Stephanie Pratt opens up about struggles with bulimia, drug addiction

Behind her glossy reality-TV persona, Stephanie Pratt has struggled with wide-ranging problems ever since attending the Crossroads School for Arts & Science in Santa Monica, CA.

Pratt, best known for her roles in "The Hills" and the UK's "Made in Chelsea," has detailed some of those struggles in her recently released autobiography, "Made in Reality". She spoke on the matter in this month's edition of New! Magazine.

"I was on the extreme level, and addiction developed instantly," the 29-year-old told New! "[I smoked crystal meth] probably four times before school, then ... probably 12 or 13 times a day."

Despite the stigma tied to her emerging lifestyle, Pratt had no problem rationalizing the addiction.

"I felt confident," Pratt wrote in her new book, according to People Magazine. "I felt like I was a supermodel. I had been so depressed before for so long, and suddenly I felt alive again. I felt so happy."

Led by her brother, Spencer, Pratt's family managed to convince her to attend rehab. That did the trick in terms of her meth use, but other problems persisted — ranging from cocaine to ongoing depression and, eventually, bulimia. Bulimia is an eating disorder in which patients self-induce vomiting after eating due to distorted body image perceptions.

"I didn't care about anything," Pratt told New! "I could live or die, I didn't care. I had nothing to get out of bed for. Nothing was exciting."

The worst of it came when Pratt turned 19. She attempted suicide on her birthday. Had it not been for an unexpected visit from her mother, Pratt might not have made it.

A second visit to rehab ultimately cleared up the drug addiction, but bulimia emerged when Pratt joined the cast of "The Hills" in 2007. Progress toward a healthier and sustainable lifestyle has been gradual, but Pratt said she now eats well and works out on a regular basis.

Pratt's experience isn't uncommon.
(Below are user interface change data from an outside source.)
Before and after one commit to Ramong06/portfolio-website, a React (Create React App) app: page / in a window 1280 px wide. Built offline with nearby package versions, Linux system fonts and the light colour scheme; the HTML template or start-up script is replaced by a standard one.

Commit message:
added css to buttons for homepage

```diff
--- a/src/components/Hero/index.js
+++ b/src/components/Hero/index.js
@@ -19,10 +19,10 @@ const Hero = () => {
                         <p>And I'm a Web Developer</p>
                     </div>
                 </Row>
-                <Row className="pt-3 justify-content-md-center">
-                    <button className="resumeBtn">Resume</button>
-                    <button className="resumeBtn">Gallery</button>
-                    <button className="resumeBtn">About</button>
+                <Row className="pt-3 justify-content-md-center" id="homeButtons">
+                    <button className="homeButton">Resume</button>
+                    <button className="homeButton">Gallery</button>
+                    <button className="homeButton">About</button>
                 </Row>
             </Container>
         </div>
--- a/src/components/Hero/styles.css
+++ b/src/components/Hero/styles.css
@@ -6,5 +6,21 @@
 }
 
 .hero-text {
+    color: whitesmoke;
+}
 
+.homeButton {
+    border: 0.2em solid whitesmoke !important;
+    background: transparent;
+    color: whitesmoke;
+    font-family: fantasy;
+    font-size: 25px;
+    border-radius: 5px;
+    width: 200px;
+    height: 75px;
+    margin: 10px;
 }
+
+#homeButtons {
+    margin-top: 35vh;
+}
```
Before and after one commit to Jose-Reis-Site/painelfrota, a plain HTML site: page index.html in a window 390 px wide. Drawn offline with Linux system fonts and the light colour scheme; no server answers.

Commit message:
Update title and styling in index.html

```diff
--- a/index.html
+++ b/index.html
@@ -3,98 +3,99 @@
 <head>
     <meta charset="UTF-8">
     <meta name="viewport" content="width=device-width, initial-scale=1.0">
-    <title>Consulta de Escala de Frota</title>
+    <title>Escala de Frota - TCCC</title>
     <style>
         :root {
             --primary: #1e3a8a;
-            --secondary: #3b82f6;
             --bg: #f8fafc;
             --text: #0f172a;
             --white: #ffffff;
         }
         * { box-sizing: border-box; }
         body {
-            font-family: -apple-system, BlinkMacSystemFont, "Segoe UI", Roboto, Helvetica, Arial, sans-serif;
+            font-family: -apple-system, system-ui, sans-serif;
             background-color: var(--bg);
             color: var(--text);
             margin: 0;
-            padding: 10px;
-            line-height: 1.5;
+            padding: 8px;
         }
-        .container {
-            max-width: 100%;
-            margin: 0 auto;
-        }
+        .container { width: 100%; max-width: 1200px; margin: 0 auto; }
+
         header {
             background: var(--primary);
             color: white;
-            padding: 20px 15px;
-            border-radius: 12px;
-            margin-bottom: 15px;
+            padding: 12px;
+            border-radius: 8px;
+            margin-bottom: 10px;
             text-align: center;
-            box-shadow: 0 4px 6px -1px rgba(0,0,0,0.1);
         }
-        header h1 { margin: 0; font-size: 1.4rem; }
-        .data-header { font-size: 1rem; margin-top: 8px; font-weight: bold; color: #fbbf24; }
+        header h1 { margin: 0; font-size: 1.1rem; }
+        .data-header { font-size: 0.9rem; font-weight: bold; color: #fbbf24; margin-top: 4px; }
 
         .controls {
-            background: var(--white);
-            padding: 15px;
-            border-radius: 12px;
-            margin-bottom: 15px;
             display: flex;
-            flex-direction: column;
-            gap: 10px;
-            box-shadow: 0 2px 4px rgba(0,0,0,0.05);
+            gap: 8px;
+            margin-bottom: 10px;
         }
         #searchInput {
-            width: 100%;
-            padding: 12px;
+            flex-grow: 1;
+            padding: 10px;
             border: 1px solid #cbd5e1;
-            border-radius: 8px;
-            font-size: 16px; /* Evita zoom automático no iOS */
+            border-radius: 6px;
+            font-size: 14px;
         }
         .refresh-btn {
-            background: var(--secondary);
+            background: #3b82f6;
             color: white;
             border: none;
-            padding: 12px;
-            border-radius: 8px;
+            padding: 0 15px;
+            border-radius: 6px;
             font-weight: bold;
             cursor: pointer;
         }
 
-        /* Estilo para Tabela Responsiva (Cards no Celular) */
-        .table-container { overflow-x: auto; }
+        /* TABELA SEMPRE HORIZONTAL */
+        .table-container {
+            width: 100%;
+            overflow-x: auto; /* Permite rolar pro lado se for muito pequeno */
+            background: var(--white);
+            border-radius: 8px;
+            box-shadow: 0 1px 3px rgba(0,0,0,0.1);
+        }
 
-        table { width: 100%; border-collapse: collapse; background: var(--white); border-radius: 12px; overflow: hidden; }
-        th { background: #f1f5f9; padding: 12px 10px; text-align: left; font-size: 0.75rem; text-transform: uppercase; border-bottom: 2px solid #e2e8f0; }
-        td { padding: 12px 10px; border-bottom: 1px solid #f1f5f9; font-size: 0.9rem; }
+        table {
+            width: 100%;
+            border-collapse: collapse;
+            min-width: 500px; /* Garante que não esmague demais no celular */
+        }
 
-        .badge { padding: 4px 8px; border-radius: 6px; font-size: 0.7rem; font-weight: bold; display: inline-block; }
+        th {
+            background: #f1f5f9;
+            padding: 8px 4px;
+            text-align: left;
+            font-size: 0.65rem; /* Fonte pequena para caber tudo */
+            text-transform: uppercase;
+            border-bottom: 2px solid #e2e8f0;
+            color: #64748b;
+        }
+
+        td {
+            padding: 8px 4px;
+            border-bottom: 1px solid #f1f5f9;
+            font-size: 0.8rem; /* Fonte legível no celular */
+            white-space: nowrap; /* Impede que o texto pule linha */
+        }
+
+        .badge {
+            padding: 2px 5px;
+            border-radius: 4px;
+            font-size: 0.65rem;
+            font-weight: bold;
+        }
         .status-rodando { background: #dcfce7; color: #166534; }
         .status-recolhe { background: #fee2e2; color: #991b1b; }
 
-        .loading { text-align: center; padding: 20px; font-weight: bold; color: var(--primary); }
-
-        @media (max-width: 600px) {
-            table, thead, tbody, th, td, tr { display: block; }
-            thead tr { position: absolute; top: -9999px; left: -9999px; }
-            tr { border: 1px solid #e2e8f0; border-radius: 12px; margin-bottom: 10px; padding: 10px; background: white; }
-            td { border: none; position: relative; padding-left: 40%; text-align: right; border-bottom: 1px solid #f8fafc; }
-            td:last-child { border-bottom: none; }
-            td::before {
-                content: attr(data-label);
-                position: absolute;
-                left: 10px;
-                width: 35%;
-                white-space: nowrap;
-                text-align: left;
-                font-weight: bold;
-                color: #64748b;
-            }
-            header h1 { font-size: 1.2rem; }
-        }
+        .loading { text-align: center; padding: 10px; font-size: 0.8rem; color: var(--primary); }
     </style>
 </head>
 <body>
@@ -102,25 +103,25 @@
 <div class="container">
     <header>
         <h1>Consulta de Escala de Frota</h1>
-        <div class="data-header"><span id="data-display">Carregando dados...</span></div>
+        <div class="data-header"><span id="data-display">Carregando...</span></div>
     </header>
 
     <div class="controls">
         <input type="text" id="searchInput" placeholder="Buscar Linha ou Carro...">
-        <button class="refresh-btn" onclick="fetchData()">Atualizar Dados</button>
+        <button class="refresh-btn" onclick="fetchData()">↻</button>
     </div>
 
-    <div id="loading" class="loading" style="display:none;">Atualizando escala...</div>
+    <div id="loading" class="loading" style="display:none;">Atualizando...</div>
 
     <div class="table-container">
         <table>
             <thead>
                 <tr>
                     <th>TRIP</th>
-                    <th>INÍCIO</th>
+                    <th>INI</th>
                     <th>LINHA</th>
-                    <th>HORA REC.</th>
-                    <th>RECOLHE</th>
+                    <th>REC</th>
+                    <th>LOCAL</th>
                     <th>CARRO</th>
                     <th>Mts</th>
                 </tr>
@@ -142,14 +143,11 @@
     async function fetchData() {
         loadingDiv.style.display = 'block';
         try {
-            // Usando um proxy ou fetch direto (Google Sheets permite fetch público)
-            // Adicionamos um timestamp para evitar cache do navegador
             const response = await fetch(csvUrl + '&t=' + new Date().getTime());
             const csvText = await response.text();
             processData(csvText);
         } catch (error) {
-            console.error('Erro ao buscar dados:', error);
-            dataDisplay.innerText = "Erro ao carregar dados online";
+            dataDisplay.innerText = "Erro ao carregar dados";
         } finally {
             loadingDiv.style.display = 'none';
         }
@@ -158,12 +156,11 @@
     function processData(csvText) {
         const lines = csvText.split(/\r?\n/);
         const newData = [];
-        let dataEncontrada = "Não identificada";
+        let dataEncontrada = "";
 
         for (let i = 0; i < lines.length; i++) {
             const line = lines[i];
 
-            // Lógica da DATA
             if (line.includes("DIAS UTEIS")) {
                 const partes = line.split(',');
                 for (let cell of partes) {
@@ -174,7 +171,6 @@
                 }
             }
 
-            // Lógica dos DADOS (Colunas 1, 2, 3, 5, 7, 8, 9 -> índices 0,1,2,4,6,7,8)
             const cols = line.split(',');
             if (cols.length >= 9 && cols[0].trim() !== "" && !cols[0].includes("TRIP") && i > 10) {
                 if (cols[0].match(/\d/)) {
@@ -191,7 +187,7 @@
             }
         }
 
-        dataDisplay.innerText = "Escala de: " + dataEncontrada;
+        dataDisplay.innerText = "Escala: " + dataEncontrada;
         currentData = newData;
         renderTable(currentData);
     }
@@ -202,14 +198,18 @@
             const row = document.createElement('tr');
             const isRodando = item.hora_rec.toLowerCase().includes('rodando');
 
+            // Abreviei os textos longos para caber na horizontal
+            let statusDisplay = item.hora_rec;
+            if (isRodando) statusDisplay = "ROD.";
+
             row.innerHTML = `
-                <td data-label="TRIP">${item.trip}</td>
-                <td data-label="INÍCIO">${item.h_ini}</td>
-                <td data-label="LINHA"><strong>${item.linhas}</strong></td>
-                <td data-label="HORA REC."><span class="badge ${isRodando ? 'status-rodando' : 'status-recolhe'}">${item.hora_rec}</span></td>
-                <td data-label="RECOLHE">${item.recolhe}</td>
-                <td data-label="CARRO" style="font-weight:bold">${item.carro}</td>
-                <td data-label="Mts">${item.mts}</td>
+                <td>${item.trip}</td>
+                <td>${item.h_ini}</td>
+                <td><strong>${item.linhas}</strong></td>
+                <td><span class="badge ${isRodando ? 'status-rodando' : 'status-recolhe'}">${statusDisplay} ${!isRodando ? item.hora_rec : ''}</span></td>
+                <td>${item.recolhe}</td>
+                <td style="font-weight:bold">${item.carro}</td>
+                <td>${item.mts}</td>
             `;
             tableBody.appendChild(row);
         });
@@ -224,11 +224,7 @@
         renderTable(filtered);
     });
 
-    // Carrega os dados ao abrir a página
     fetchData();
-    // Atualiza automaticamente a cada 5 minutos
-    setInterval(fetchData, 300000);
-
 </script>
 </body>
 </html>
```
According to the Centers for Disease Control and Prevention, about 9.4 percent of individuals in the US (ages 12 and up) used illicit drugs in the past month in 2013. Meanwhile, the National Association of Anorexia Nervosa and Associated Disorders estimates that as many as 30 million people in the US have some kind of eating disorder.